Friday, 17 February 2012

Intellectual property rights

Copyright and patents have taken a lot of headlines recently, there have been big battles between Apple, Samsung, Motorola and anyone else that wants to weigh in with their patent for a pound of flesh. ACTA has hit a hurdle in Europe with a lack of support and ratification and SOPA has been left largely unsupported in the US.

This is a difficult subject for me. One one hand, my company makes money from its intellectual property, creates job  (mine included) and manufactures in the UK - yes, UK manufacturers DO exist!
On the other hand, I do not appreciate the additional cost of my electronic devices due to costly and otherwise unproductive patent battles. I do not appreciate being described as a criminal for making a backup copy of a CD or DVD or converting it to another format.

There needs to be patent protection to reward innovation. There should be copyright to encourage creativity. I believe the time limits on patents and copyright need to be seriously readjusted. The fact that copyright extends to between 50 and 70 years after the death of the creator in the majority of the world, is ridiculous. Copyright is intended to permit the creator of the work to make a fair profit from their efforts. This may have been a realistic timeframe when transporation speeds were such that creative works would take many years to pervade all of humanity but, with today's electronic communication, it is possible for a work to circumnavigate the globe in seconds therefore it is practical that a creative artist can exploit their art in a very short timeframe. I believe that a creative artist should be able to exploit their art within a single year, possibly less. There may be scope for different mediums to enjoy protection for differing lengths of time, it is a broad subject that requires great discussion.
The bottom line with regards to copyright and file copying on the Internet (I refuse to classify it as piracy) is this: The Internet industry generates a great deal more income than the creative industry, if the best argument from the copyright protection industry is job protection, let's look at the number of people employed in the Internet industry and make a fair comparison.
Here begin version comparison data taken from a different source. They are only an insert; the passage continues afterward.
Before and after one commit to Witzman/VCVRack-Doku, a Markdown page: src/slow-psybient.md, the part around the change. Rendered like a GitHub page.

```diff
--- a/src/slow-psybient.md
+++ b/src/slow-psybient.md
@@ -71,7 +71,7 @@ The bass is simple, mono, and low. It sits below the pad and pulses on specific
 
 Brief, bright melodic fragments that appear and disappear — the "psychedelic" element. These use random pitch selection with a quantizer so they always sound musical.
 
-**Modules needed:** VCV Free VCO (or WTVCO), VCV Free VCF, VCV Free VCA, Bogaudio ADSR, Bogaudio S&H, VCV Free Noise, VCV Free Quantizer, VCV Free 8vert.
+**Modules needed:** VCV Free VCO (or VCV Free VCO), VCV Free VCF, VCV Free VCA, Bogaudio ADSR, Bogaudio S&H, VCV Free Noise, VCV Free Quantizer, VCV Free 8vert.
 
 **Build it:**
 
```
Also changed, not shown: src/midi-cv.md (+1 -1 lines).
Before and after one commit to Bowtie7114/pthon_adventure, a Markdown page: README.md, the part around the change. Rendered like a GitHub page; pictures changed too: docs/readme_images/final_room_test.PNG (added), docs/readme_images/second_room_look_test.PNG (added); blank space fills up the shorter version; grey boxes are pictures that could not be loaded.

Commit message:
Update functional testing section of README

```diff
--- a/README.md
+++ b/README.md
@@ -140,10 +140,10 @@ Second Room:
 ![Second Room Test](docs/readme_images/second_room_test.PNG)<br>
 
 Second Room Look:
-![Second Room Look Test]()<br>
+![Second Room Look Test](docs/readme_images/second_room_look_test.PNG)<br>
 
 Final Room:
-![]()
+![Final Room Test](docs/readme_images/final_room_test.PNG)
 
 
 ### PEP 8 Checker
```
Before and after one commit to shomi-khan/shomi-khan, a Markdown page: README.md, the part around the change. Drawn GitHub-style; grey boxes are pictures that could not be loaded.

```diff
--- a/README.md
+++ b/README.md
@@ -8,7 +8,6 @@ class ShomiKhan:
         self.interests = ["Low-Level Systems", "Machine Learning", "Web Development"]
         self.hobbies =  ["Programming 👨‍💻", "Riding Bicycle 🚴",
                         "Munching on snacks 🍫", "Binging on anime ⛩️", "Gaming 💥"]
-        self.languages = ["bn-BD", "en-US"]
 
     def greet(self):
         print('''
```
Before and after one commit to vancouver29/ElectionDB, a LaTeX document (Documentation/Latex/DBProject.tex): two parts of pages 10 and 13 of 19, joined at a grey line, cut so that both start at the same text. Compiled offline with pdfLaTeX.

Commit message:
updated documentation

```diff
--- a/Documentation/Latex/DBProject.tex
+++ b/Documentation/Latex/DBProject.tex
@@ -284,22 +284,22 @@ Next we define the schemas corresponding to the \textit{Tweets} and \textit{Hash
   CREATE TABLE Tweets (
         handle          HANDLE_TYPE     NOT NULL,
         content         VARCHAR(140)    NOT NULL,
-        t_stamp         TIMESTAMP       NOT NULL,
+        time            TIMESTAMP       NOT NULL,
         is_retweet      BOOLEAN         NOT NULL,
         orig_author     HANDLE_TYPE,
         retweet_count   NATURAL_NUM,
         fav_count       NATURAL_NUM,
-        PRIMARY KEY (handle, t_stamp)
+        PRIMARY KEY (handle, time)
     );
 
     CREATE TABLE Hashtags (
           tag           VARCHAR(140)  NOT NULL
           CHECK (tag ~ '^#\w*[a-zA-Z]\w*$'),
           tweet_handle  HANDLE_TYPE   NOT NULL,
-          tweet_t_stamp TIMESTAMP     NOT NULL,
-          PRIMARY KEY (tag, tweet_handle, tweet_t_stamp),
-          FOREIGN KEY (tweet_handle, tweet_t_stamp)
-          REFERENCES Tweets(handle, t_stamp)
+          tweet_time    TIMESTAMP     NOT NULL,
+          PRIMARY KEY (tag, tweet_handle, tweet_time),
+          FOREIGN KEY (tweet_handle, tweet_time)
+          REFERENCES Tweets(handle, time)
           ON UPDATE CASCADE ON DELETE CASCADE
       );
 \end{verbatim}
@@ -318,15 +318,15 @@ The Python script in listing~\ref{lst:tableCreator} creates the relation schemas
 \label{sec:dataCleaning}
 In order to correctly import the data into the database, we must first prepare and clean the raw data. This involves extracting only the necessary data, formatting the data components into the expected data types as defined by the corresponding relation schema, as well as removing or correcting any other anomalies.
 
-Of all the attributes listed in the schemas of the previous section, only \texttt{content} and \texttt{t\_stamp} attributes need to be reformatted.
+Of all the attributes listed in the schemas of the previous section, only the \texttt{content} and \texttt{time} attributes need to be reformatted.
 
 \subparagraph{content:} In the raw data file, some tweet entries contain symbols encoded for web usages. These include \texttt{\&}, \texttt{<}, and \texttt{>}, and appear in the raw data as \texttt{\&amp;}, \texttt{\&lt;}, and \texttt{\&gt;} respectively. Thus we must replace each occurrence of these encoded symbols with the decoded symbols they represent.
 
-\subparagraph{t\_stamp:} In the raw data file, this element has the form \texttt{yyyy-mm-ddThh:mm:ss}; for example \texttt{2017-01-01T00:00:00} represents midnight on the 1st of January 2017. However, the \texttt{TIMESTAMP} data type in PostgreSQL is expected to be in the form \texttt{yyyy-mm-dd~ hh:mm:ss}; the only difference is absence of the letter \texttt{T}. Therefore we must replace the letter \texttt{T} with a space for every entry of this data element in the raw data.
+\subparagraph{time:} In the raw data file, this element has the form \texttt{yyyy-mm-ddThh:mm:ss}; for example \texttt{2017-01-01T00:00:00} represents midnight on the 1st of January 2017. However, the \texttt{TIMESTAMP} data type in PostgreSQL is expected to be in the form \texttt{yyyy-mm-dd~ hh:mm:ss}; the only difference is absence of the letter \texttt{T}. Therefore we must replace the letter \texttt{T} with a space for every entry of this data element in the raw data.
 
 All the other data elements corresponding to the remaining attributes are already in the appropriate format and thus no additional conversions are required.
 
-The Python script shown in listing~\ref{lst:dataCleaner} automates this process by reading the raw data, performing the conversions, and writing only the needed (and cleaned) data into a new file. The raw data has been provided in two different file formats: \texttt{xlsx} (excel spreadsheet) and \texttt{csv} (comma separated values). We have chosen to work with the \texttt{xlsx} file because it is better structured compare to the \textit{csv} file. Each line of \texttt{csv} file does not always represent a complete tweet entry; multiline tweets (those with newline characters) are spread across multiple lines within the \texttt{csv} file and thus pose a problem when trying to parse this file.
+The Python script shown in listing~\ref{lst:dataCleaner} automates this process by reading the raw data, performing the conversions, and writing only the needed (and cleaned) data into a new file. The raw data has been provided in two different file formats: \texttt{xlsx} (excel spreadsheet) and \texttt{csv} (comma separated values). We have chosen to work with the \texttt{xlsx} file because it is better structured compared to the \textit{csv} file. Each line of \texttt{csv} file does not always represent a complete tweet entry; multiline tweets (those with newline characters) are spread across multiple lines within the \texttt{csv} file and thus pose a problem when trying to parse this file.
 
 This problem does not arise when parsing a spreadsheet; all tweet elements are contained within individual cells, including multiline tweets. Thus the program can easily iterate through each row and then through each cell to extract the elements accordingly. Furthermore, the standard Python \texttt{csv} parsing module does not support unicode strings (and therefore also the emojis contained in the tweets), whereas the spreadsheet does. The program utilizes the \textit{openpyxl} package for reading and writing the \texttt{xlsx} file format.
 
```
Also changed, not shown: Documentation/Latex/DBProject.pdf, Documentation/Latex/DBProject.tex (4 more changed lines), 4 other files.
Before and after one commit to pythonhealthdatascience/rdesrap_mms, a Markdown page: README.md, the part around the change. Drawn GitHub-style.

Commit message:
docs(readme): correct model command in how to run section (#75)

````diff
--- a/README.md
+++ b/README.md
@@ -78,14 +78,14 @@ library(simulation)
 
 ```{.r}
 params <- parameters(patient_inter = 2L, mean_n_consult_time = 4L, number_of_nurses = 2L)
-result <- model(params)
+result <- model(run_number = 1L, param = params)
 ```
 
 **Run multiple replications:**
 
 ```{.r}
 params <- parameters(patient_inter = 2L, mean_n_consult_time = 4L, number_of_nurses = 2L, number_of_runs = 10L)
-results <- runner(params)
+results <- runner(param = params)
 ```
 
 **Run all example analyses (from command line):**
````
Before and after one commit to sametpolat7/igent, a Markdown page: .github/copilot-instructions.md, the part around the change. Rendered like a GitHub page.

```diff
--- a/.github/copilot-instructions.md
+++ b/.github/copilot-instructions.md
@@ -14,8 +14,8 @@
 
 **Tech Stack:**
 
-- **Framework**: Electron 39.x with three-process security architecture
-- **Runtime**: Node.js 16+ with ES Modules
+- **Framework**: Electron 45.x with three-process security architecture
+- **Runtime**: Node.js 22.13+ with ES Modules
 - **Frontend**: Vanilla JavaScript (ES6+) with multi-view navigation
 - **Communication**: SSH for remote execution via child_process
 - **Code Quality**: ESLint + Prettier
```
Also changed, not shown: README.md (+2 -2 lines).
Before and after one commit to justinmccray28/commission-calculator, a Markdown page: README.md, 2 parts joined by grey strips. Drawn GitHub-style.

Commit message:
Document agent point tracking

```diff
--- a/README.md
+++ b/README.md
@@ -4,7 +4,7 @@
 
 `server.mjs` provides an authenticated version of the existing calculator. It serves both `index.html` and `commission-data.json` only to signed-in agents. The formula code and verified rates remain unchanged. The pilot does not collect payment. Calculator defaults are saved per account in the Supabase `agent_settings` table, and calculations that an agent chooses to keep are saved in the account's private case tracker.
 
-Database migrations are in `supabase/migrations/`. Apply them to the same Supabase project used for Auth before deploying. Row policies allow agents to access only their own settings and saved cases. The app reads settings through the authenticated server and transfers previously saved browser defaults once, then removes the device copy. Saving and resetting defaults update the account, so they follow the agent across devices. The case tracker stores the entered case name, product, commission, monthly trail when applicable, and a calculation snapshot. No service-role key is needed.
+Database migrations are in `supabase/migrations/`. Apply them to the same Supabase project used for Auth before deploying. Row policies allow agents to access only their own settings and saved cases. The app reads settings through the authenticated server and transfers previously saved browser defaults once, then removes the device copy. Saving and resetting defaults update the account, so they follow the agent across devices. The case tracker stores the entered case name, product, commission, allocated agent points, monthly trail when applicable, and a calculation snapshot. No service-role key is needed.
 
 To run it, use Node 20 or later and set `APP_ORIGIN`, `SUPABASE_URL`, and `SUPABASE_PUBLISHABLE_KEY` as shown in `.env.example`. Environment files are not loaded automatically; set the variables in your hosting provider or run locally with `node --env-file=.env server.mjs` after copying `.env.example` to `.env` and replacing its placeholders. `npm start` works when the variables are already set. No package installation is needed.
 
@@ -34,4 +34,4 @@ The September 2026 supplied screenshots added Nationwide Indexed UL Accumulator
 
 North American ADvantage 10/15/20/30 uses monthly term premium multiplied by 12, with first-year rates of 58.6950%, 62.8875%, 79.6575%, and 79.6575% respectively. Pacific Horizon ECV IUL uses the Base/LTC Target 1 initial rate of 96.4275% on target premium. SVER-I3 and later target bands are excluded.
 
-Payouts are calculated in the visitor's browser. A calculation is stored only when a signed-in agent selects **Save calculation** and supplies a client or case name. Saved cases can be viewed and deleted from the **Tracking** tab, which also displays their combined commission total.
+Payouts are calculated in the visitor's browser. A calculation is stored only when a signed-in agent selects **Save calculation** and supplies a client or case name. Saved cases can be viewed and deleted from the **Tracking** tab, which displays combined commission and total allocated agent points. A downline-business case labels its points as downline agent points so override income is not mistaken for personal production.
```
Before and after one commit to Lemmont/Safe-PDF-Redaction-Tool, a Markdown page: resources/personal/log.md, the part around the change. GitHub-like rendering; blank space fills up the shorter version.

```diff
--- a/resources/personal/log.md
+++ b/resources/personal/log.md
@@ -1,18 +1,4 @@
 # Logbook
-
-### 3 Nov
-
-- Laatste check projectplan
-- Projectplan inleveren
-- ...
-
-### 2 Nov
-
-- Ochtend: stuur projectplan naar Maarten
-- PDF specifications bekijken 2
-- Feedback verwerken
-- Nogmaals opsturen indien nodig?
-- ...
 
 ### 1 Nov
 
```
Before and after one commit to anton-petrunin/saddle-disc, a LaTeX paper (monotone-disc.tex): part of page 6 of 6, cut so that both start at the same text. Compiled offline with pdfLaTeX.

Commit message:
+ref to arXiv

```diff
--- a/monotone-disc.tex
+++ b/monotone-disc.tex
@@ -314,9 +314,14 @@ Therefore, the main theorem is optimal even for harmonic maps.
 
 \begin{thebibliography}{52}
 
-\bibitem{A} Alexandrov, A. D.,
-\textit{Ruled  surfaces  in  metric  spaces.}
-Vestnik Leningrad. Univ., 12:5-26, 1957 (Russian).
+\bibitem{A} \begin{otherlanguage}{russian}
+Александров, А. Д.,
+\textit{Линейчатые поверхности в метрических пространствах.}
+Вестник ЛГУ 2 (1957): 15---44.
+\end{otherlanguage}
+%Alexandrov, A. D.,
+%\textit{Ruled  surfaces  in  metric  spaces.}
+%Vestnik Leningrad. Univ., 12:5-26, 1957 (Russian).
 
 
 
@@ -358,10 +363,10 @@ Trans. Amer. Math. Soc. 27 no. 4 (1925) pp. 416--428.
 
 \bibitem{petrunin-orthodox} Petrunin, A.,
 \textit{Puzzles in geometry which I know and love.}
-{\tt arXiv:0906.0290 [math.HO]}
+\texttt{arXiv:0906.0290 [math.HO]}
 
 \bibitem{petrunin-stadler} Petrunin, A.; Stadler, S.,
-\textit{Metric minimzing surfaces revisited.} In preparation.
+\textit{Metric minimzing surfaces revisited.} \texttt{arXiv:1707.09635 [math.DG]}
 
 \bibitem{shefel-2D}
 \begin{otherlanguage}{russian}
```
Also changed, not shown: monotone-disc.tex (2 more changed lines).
With regard to patent protection as I stated before, there should be protection for innovation to allow inventors to profit from their creations. Again, the patent protection timescales need to be adjusted along with a rationalisation of patent applicability. They are not currently as long as copyright protection but some of the patents currently under dispute are frankly, ridiculous. There needs to be a test of fairness - if a patent covers an idea that could reasonably be reached by another person, that patent should be blocked. Again, the devil is in the detail and the dispute will come down to what is considered reasonable.